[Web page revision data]
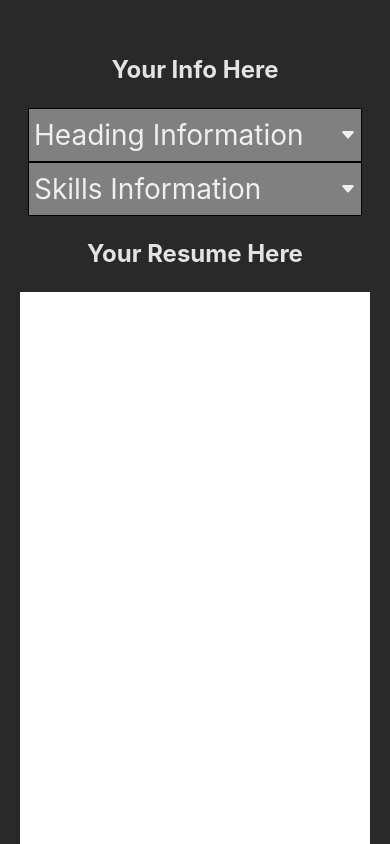
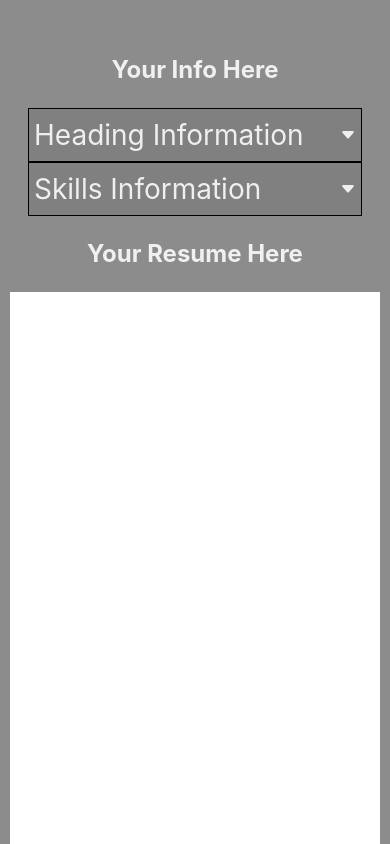
Before and after one commit to shavinski/cv-application, a React (Vite) app: page / in a window 390 px wide. Shown: the top 844 px of the page. Built offline with nearby package versions, Linux system fonts and the light colour scheme.

Commit message:
Fix resume sizing throughout mobile to desktop size

```diff
--- a/src/index.css
+++ b/src/index.css
@@ -5,7 +5,7 @@
 
   color-scheme: light dark;
   color: rgba(255, 255, 255, 0.87);
-  background-color: #292929;
+  background-color: #8c8c8c;
 
   font-synthesis: none;
   text-rendering: optimizeLegibility;
--- a/src/styles/UserResume.css
+++ b/src/styles/UserResume.css
@@ -9,7 +9,8 @@
     background-color: white;
     color: black;
     min-height: 500px;
-    width: 350px;
+    width: 95vw;
+    max-width: 550px;
     min-height: 700px;
 }
 
```
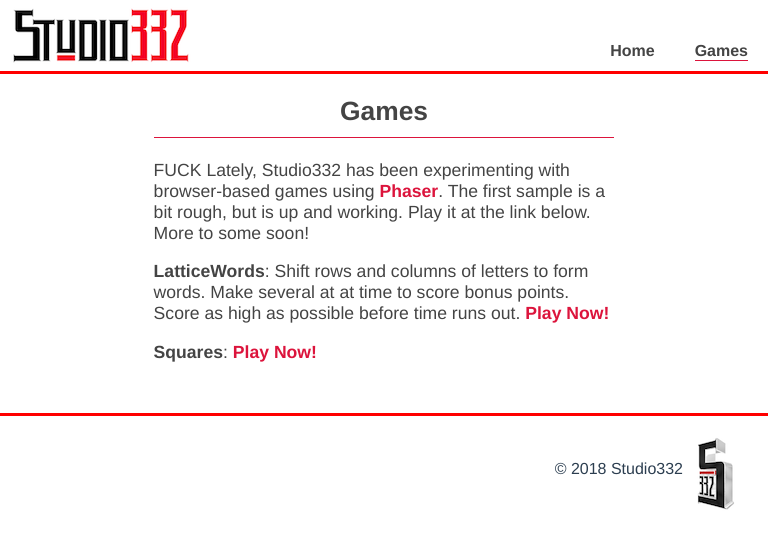
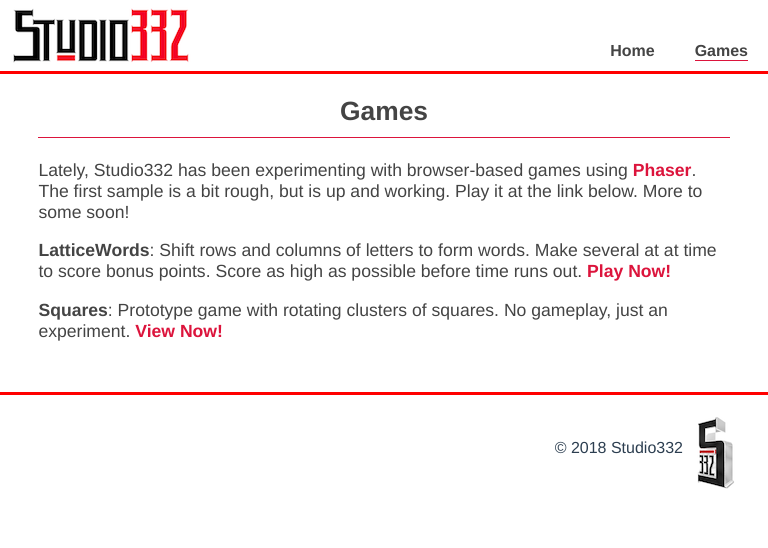
Before and after one commit to louffoster/studio332site, a Vue app in the folder frontend/: page /games in a window 768 px wide. Shown: the top 548 px of the page. Built offline with nearby package versions, Linux system fonts and the light colour scheme.

Commit message:
package updates. text cleanup

```diff
--- a/frontend/package.json
+++ b/frontend/package.json
@@ -11,6 +11,7 @@
     "axios": "^0.19.0",
     "js-cookie": "^2.2.0",
     "phaser": " 3.19.0",
+    "purecss": "^1.0.0",
     "vue": "^2.6.10",
     "vue-router": "^3.0.3"
   },
--- a/frontend/public/index.html
+++ b/frontend/public/index.html
@@ -4,6 +4,8 @@
     <meta charset="utf-8">
     <meta http-equiv="X-UA-Compatible" content="IE=edge">
     <meta name="viewport" content="width=device-width,initial-scale=1.0">
+    <link rel="stylesheet" href="https://use.fontawesome.com/releases/v5.8.1/css/all.css"
+        integrity="sha384-50oBUHEmvpQ+1lW4y57PTFmhCaXp0ML5d60M1M7uH2+nqUivzIebhndOJK28anvf" crossorigin="anonymous">
     <link rel="icon" href="<%= BASE_URL %>favicon.png">
     <title>Studio332</title>
   </head>
--- a/frontend/src/views/Games.vue
+++ b/frontend/src/views/Games.vue
@@ -4,7 +4,7 @@
     <div class="content">
       <h2>Games</h2>
       <p>
-        FUCK Lately, Studio332 has been experimenting with browser-based games using
+        Lately, Studio332 has been experimenting with browser-based games using
         <a href="https://phaser.io/" target="_blank">Phaser</a>. The first sample is a bit rough,
         but is up and working. Play it at the link below. More to some soon!
       </p>
@@ -14,8 +14,8 @@
         <router-link :to="{ name: 'latticewords'}"><span>Play Now!</span></router-link>
       </p>
       <p>
-        <b>Squares</b>:
-        <router-link :to="{ name: 'squares'}"><span>Play Now!</span></router-link>
+        <b>Squares</b>: Prototype game with rotating clusters of squares. No gameplay, just an experiment.
+        <router-link :to="{ name: 'squares'}"><span>View Now!</span></router-link>
       </p>
     </div>
   </div>
@@ -34,10 +34,19 @@
 <style scoped>
 div.content {
   text-align: left;
-  width: 60%;
   margin: 0 auto;
   color: #444;
   font-size: 1.1em;
+}
+@media only screen and (min-width: 768px) {
+   div.content {
+      width: 60%;
+   }
+}
+@media only screen and (max-width: 768px) {
+   div.content {
+      width: 90%;
+   }
 }
 h2 {
   text-align: center;
--- a/frontend/src/views/Home.vue
+++ b/frontend/src/views/Home.vue
@@ -1,6 +1,6 @@
 <template>
    <div>
-      <Studio332Header page="home"/>
+      <Studio332Header page="home" />
       <div class="content">
          <h2>Welcome</h2>
          <p>
@@ -9,15 +9,19 @@
             gaming, backend services, database desgn, educational software and web app development. Some of our core
             skills include:
          </p>
-         <p class="list">
-            Go, Vue.js, Ruby on Rails, Java, Neo4j, MySQL and PostgresSQL
-         </p>
+         <p class="list">Go, Vue.js, Ruby on Rails, Java, Neo4j, MySQL and PostgresSQL</p>
          <p>Check out some of our publicly released code here:</p>
-            <ul>
-               <li><a href="https://github.com/louffoster/BlastWords">Android game: BlastWords</a></li>
-               <li><a href="https://github.com/louffoster/flickit">Android game: FlickIt Alley</a></li>
-               <li><a href="https://github.com/louffoster/studio332-site">This site</a></li>
-            </ul>
+         <ul>
+            <li>
+               <a href="https://github.com/louffoster/BlastWords">Android game: BlastWords</a>
+            </li>
+            <li>
+               <a href="https://github.com/louffoster/flickit">Android game: FlickIt Alley</a>
+            </li>
+            <li>
+               <a href="https://github.com/louffoster/studio332-site">This site</a>
+            </li>
+         </ul>
          <p>
             Do you have an idea for an app, and need an experienced team to make your idea a reality?
             We can help. Contact us at
@@ -42,10 +46,19 @@
 <style scoped>
 div.content {
    text-align: left;
-   width: 60%;
    margin: 0 auto;
    color: #444;
    font-size: 1.1em;
+}
+@media only screen and (min-width: 768px) {
+   div.content {
+      width: 60%;
+   }
+}
+@media only screen and (max-width: 768px) {
+   div.content {
+      width: 90%;
+   }
 }
 h2 {
    text-align: center;
```
Also changed, not shown: 1 other file (tests, documents, lock files or other folders).
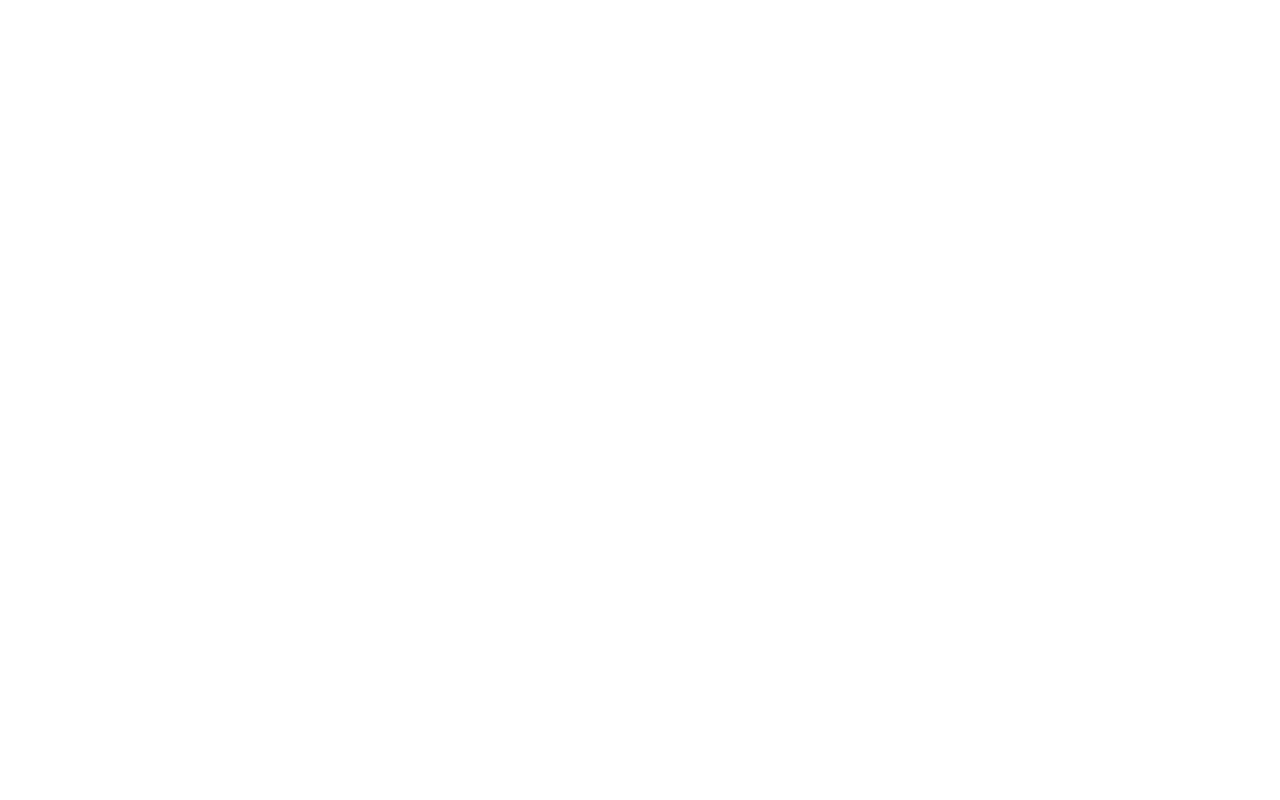
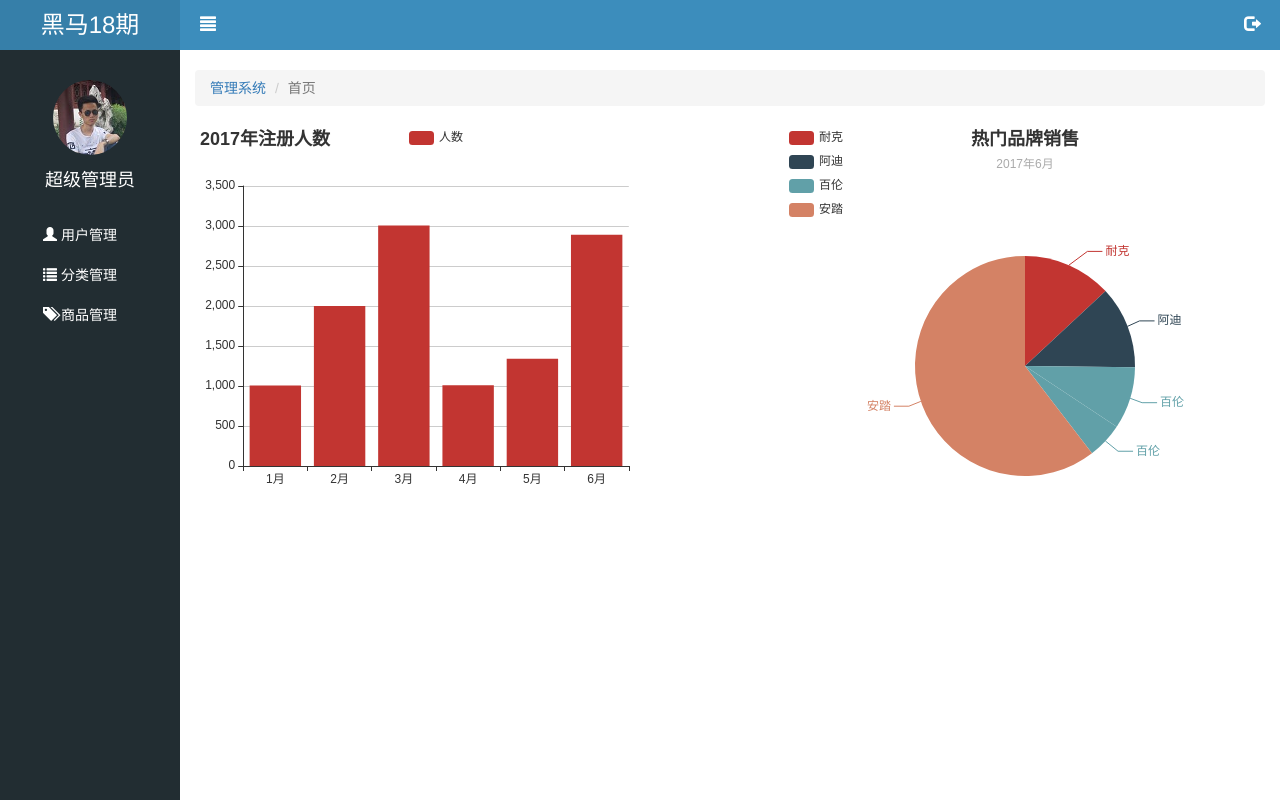
Before and after one commit to janeeyrehome/ds_letao, a website: page public/back/index.html in a window 1280 px wide. Drawn offline with Linux system fonts and the light colour scheme.

Commit message:
index的静态页面

```diff
--- a/public/back/css/common.css
+++ b/public/back/css/common.css
@@ -1,7 +1,95 @@
 @charset "UTF-8";
+
+html, body {
+    height: 100%;
+}
+
+* {
+    margin: 0;
+    padding: 0;
+    list-style: none;
+}
+
+a, a:link, a:visited, a:hover, a:active {
+    text-decoration: none;
+}
+
 .body_bg{
     background: #222d32;
 }
 .mt_150 {
     margin-top: 150px;
 }
+.lt_aside {
+    width: 180px;
+    height: 100%;
+    background-color: #222d32;
+    position: absolute;
+    top:0;
+    left:0;
+
+}
+
+
+.lt_aside .brand a{
+    display: block;
+    width: 180px;
+    height: 50px;
+    line-height: 50px;
+    font-size: 24px;
+    color: #fff;
+    background-color: #367fa9;
+    text-align: center;
+}
+.lt_aside .manage img{
+    display: block;
+    border-radius: 50%;
+    margin: 30px auto 0;
+}
+.lt_aside .manage p{
+    text-align: center;
+    color: #fff;
+    font-size: 18px;
+    line-height: 50px;
+}
+
+.lt_aside .nav a{
+    display: block;
+    height: 40px;
+    line-height: 40px;
+    padding-left: 40px;
+    color:#fff;
+    border-left: 3px solid transparent;
+}
+.lt_aside .nav a:hover{
+    background-color: #1d1f21;
+    border-color: #069;
+}
+
+.lt_aside .nav .second a {
+    padding-left: 60px;
+}
+
+.lt_main{
+    width: 100%;
+    height: 100%;
+    /*background-color: red;*/
+    padding-left: 180px;
+}
+.lt_main .lt_head{
+    height: 50px;
+    line-height: 50px;
+    background-color: #3c8dbc;
+    padding: 0 20px;
+    margin-bottom: 20px;
+}
+.lt_head a{
+    color: #fff;
+    font-size: 16px;
+}
+
+.lt_content .charts_1,
+.lt_content .charts_2 {
+    width: 45%;
+    height: 400px;
+}
--- a/public/back/index.html
+++ b/public/back/index.html
@@ -8,13 +8,72 @@
     <link rel="stylesheet" href="lib/nprogress/nprogress.css"/>
     <link rel="stylesheet" href="css/common.css"/>
 </head>
-<body class="">
+<body>
+    <div  class="lt_aside">
+        <div class="brand">
+            <a href="index.html">黑马18期</a>
+        </div>
+        <div class="manage"><img src="images/default.jpg" alt=""/>
+            <p>超级管理员</p>
+        </div>
+        <div class="nav">
+            <ul>
+                <li>
+                    <a href="#">
+                        <span class="glyphicon glyphicon-user"></span>
+                        用户管理
+                    </a>
+                </li>
+                <li>
+                    <a href="javascript:;">
+                        <span class="glyphicon glyphicon-list"></span>
+                        分类管理
+                    </a>
+                    <div class="second" style="display: none">
+                        <a href="first.html">一级分类</a>
+                        <a href="second.html">二级分类</a>
+                    </div>
+                </li>
+                <li>
+                    <a href="#">
+                        <span class="glyphicon glyphicon-tags"></span>
+                        商品管理
+                    </a>
+                </li>
+            </ul>
+        </div>
+    </div>
+     <div class="lt_main">
+         <!--头部-->
+         <div class="lt_head">
+             <a href="javascript:;" class="pull-left  icon_menu"><span class="glyphicon glyphicon-align-justify"></span></a>
+             <a href="javascript:;" class="pull-right  icon_logout"><span class="glyphicon glyphicon-log-out"></span></a>
+         </div>
 
+             <div class="container-fluid">
+                 <!--路径导航-->
+                 <ol class="breadcrumb">
+                     <li><a href="#">管理系统</a></li>
+                     <li class="active">首页</li>
+                 </ol>
+
+                 <!--内容-->
+                 <div class="lt_content">
+                     <div class="charts_1 pull-left"></div>
+                     <div class="charts_2 pull-right"></div>
+                 </div>
+             </div>
+
+
+
+     </div>
 </body>
 </html>
 <script src="lib/jquery/jquery.min.js"></script>
 <script src="lib/bootstrap/js/bootstrap.min.js"></script>
 <script src="lib/bootstrap-validator/js/bootstrapValidator.min.js"></script>
 <script src="lib/nprogress/nprogress.js"></script>
+<script src="lib/echarts/echarts.min.js"></script>
 <script src="js/common.js"></script>
 <script src="js/login.js"></script>
+<script src="js/index.js"></script>
--- /dev/null
+++ b/public/back/js/index.js
@@ -0,0 +1,71 @@
+/**
+ * Created by STAR on 2018-03-03.
+ */
+$(function(){
+    var myChart = echarts.init(document.querySelector('.charts_1'));
+    var myChart1 = echarts.init(document.querySelector('.charts_2'));
+
+    // 指定图表的配置项和数据
+    var option = {
+        title: {
+            text: '2017年注册人数'
+        },
+        tooltip: {},
+        legend: {
+            data:['人数']
+        },
+        xAxis: {
+            data: ["1月","2月","3月","4月","5月","6月"]
+        },
+        yAxis: {},
+        series: [{
+            name: '人数',
+            type: 'bar',
+            data: [1005, 2000, 3006, 1008, 1340, 2890]
+        }]
+    };
+
+   var option1 = {
+        title : {
+            text: '热门品牌销售',
+            subtext: '2017年6月',
+            x:'center'
+        },
+        tooltip : {
+            trigger: 'item',
+            formatter: "{a} <br/>{b} : {c} ({d}%)"
+        },
+        legend: {
+            orient: 'vertical',
+            left: 'left',
+            data: ['耐克','阿迪','百伦','百伦','安踏']
+        },
+        series : [
+            {
+                name: '访问来源',
+                type: 'pie',
+                radius : '55%',
+                center: ['50%', '60%'],
+                data:[
+                    {value:335, name:'耐克'},
+                    {value:310, name:'阿迪'},
+                    {value:234, name:'百伦'},
+                    {value:135, name:'百伦'},
+                    {value:1548, name:'安踏'}
+                ],
+                itemStyle: {
+                    emphasis: {
+                        shadowBlur: 10,
+                        shadowOffsetX: 0,
+                        shadowColor: 'rgba(0, 0, 0, 0.5)'
+                    }
+                }
+            }
+        ]
+    };
+
+
+    // 使用刚指定的配置项和数据显示图表。
+    myChart.setOption(option);
+    myChart1.setOption(option1);
+})
```
Also changed, not shown: public/back/js/common.js (line endings or trailing spaces).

> **BRIEF**
Out of the records above, pull the lines that include the word "based".

> **REPLY TO THE TASK**
-        FUCK Lately, Studio332 has been experimenting with browser-based games using
+        Lately, Studio332 has been experimenting with browser-based games using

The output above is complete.